■ REQUIRED WORK: Give the number of lines below that hold the string "file", and nothing more.

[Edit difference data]
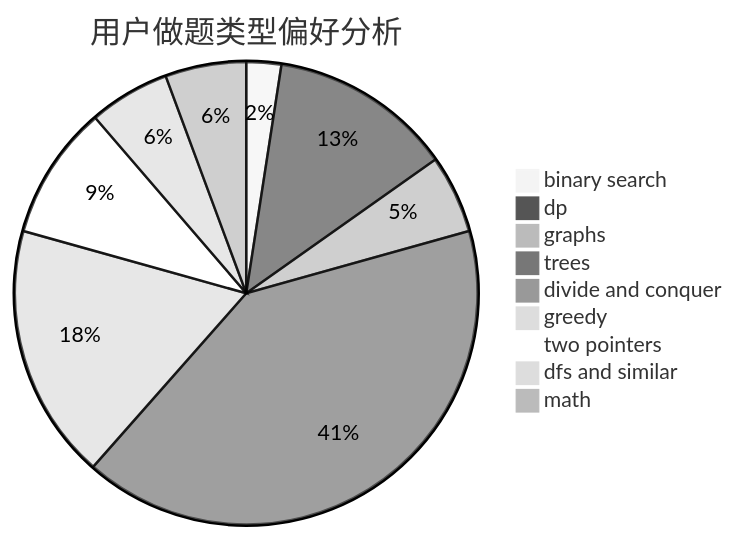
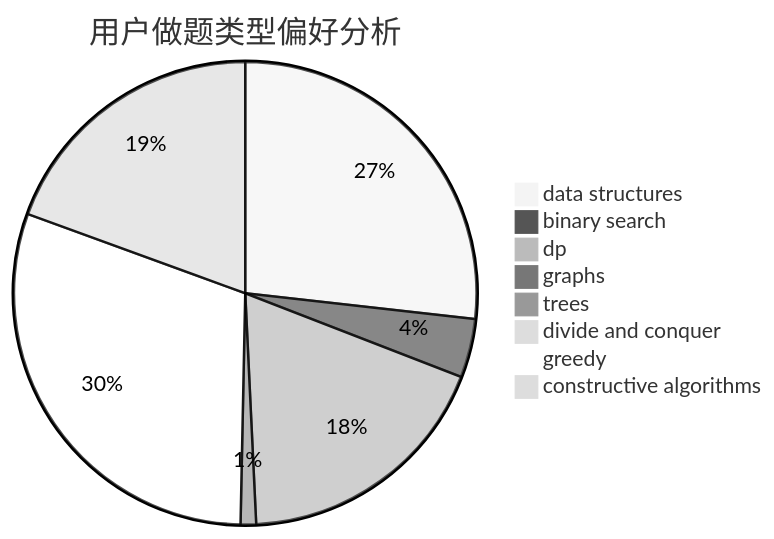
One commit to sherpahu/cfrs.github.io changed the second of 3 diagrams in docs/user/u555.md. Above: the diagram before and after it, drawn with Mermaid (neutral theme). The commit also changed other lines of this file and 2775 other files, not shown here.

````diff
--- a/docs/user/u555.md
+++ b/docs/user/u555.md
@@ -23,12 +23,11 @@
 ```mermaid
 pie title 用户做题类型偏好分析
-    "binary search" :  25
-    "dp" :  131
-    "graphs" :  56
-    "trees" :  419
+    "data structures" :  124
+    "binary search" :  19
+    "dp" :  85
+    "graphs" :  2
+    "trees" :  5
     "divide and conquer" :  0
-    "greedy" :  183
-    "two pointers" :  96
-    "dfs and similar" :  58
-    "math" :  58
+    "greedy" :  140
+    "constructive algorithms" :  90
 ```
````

...

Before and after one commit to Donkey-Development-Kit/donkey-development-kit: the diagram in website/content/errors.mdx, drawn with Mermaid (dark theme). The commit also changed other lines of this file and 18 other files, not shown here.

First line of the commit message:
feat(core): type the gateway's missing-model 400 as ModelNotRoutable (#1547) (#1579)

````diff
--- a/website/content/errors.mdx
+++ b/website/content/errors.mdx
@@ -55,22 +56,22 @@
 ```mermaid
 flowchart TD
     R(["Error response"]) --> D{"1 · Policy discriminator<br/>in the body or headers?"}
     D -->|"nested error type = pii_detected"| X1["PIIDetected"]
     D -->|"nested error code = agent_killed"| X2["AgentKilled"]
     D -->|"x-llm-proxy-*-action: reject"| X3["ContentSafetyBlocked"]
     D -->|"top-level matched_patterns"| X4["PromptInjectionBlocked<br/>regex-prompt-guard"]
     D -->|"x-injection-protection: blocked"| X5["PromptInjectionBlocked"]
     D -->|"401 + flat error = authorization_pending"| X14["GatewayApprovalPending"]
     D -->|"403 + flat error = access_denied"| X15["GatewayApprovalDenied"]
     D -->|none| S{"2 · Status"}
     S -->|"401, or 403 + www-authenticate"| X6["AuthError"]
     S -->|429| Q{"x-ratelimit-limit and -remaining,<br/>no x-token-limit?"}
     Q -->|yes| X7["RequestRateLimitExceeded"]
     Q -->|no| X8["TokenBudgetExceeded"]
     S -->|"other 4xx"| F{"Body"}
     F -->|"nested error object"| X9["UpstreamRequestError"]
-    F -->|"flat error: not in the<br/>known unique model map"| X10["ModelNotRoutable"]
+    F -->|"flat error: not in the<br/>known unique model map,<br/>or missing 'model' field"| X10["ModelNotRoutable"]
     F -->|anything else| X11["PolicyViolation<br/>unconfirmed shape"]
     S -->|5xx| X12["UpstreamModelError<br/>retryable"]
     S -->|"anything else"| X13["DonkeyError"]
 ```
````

--

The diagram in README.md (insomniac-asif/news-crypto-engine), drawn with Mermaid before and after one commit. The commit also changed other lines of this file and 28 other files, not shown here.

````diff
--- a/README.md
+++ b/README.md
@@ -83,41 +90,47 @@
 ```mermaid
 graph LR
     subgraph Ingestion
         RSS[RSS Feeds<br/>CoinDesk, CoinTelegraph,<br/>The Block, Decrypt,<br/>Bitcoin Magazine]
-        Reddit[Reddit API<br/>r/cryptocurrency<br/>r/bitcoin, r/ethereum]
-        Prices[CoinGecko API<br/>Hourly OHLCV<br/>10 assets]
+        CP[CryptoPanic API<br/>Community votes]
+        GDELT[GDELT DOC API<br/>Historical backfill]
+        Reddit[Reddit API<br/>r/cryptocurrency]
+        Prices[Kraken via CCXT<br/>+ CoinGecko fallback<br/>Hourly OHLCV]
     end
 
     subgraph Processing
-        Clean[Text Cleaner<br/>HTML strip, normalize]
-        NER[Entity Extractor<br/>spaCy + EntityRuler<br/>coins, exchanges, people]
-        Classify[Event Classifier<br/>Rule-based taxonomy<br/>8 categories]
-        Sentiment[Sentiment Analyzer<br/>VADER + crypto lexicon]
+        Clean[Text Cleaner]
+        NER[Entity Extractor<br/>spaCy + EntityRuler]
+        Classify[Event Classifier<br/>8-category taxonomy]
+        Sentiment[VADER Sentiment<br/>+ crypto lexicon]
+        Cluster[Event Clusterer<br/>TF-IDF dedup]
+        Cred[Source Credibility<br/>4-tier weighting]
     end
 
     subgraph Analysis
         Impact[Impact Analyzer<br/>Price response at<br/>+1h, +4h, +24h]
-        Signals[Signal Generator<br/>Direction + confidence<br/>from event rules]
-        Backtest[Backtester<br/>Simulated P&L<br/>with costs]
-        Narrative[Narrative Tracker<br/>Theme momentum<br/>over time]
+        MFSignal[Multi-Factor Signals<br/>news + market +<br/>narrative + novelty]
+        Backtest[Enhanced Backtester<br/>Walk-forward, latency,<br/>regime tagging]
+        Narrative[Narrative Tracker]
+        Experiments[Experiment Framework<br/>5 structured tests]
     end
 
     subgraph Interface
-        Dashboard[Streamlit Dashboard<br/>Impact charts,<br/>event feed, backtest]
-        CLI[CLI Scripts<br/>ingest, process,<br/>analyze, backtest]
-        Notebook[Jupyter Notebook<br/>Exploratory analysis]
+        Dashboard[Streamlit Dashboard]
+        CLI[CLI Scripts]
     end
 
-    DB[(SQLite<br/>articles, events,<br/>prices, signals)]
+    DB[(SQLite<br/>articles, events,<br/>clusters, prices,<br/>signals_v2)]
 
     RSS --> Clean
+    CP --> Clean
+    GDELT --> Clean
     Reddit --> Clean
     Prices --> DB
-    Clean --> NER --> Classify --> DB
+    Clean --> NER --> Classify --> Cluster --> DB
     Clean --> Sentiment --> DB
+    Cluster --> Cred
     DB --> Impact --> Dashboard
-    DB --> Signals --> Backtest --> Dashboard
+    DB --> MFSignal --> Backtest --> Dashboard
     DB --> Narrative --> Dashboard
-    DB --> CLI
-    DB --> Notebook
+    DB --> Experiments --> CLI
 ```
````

■ REPLY TO THE TASK: 3